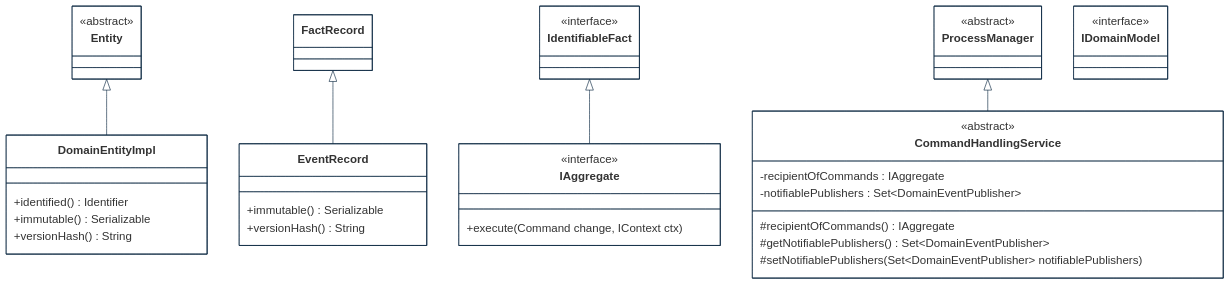
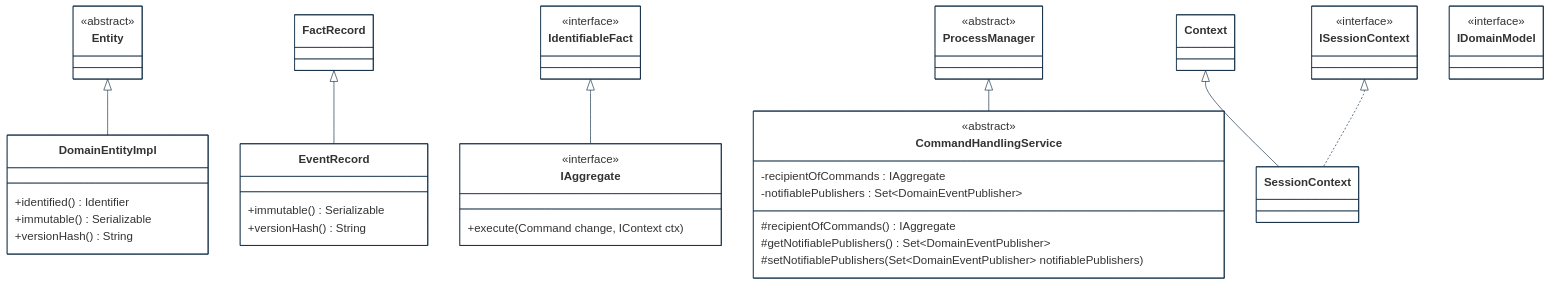
The third of 7 diagrams in implementations-line/framework/domain/designview-packages.md (cybnity/foundation), drawn with Mermaid before and after one commit.

````diff
--- a/implementations-line/framework/domain/designview-packages.md
+++ b/implementations-line/framework/domain/designview-packages.md
@@ -168,59 +168,64 @@
 ```mermaid
 %%{
   init: {
     'theme': 'base',
     'themeVariables': {
         'background': '#ffffff',
         'fontFamily': 'arial',
         'fontSize': '18px',
         'primaryColor': '#fff',
         'primaryBorderColor': '#0e2a43',
         'secondaryBorderColor': '#0e2a43',
         'tertiaryBorderColor': '#0e2a43',
         'edgeLabelBackground':'#0e2a43',
         'lineColor': '#0e2a43',
         'tertiaryColor': '#fff'
     }
   }
 }%%
 classDiagram
     Entity <|-- DomainEntityImpl
     FactRecord <|-- EventRecord
     IdentifiableFact <|-- IAggregate
     ProcessManager <|-- CommandHandlingService
+    Context <|-- SessionContext
+    ISessionContext <|.. SessionContext
 
+    class ISessionContext {
+        <<interface>>
+    }
     class CommandHandlingService {
         <<abstract>>
         -recipientOfCommands : IAggregate
         -notifiablePublishers : Set~DomainEventPublisher~
         #recipientOfCommands() IAggregate
         #getNotifiablePublishers() Set~DomainEventPublisher~
         #setNotifiablePublishers(Set~DomainEventPublisher~ notifiablePublishers)
     }
     class ProcessManager {
         <<abstract>>
     }
     class IdentifiableFact {
         <<interface>>
     }
     class IAggregate {
         <<interface>>
         +execute(Command change, IContext ctx)
     }
     class Entity {
         <<abstract>>
     }
     class DomainEntityImpl {
         +identified() Identifier
         +immutable() Serializable
         +versionHash() String
     }
     class EventRecord {
         +immutable() Serializable
         +versionHash() String
     }
     class IDomainModel {
         <<interface>>
     }
 
 ```
````
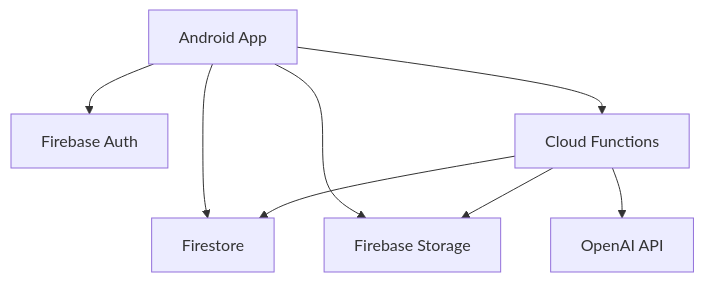
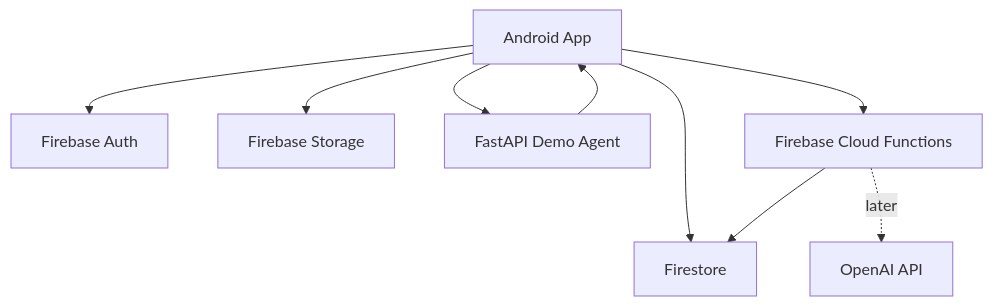
Before and after one commit to stophhh/ShareAlbum: the first of 2 diagrams in README.md, drawn with Mermaid. The commit also changed other lines of this file and 12 other files, not shown here.

Commit message:
Add FastAPI smart album agent

````diff
--- a/README.md
+++ b/README.md
@@ -55,10 +61,11 @@
 ```mermaid
 flowchart TD
     A[Android App] --> B[Firebase Auth]
     A --> C[Firestore]
     A --> D[Firebase Storage]
-    A --> E[Cloud Functions]
-    E --> F[OpenAI API]
-    E --> C
-    E --> D
+    A --> E[FastAPI Demo Agent]
+    E --> A
+    A --> F[Firebase Cloud Functions]
+    F -. later .-> G[OpenAI API]
+    F --> C
 ```
````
•••••
Any picture found in the data is to be skipped while the rest is copied exactly.

The third of 7 diagrams in implementations-line/framework/domain/designview-packages.md (cybnity/foundation), drawn with Mermaid before and after one commit.

````diff
--- a/implementations-line/framework/domain/designview-packages.md
+++ b/implementations-line/framework/domain/designview-packages.md
@@ -168,59 +168,64 @@
 ```mermaid
 %%{
   init: {
     'theme': 'base',
     'themeVariables': {
         'background': '#ffffff',
         'fontFamily': 'arial',
         'fontSize': '18px',
         'primaryColor': '#fff',
         'primaryBorderColor': '#0e2a43',
         'secondaryBorderColor': '#0e2a43',
         'tertiaryBorderColor': '#0e2a43',
         'edgeLabelBackground':'#0e2a43',
         'lineColor': '#0e2a43',
         'tertiaryColor': '#fff'
     }
   }
 }%%
 classDiagram
     Entity <|-- DomainEntityImpl
     FactRecord <|-- EventRecord
     IdentifiableFact <|-- IAggregate
     ProcessManager <|-- CommandHandlingService
+    Context <|-- SessionContext
+    ISessionContext <|.. SessionContext
 
+    class ISessionContext {
+        <<interface>>
+    }
     class CommandHandlingService {
         <<abstract>>
         -recipientOfCommands : IAggregate
         -notifiablePublishers : Set~DomainEventPublisher~
         #recipientOfCommands() IAggregate
         #getNotifiablePublishers() Set~DomainEventPublisher~
         #setNotifiablePublishers(Set~DomainEventPublisher~ notifiablePublishers)
     }
     class ProcessManager {
         <<abstract>>
     }
     class IdentifiableFact {
         <<interface>>
     }
     class IAggregate {
         <<interface>>
         +execute(Command change, IContext ctx)
     }
     class Entity {
         <<abstract>>
     }
     class DomainEntityImpl {
         +identified() Identifier
         +immutable() Serializable
         +versionHash() String
     }
     class EventRecord {
         +immutable() Serializable
         +versionHash() String
     }
     class IDomainModel {
         <<interface>>
     }
 
 ```
````
Before and after one commit to stophhh/ShareAlbum: the first of 2 diagrams in README.md, drawn with Mermaid. The commit also changed other lines of this file and 12 other files, not shown here.

Commit message:
Add FastAPI smart album agent

````diff
--- a/README.md
+++ b/README.md
@@ -55,10 +61,11 @@
 ```mermaid
 flowchart TD
     A[Android App] --> B[Firebase Auth]
     A --> C[Firestore]
     A --> D[Firebase Storage]
-    A --> E[Cloud Functions]
-    E --> F[OpenAI API]
-    E --> C
-    E --> D
+    A --> E[FastAPI Demo Agent]
+    E --> A
+    A --> F[Firebase Cloud Functions]
+    F -. later .-> G[OpenAI API]
+    F --> C
 ```
````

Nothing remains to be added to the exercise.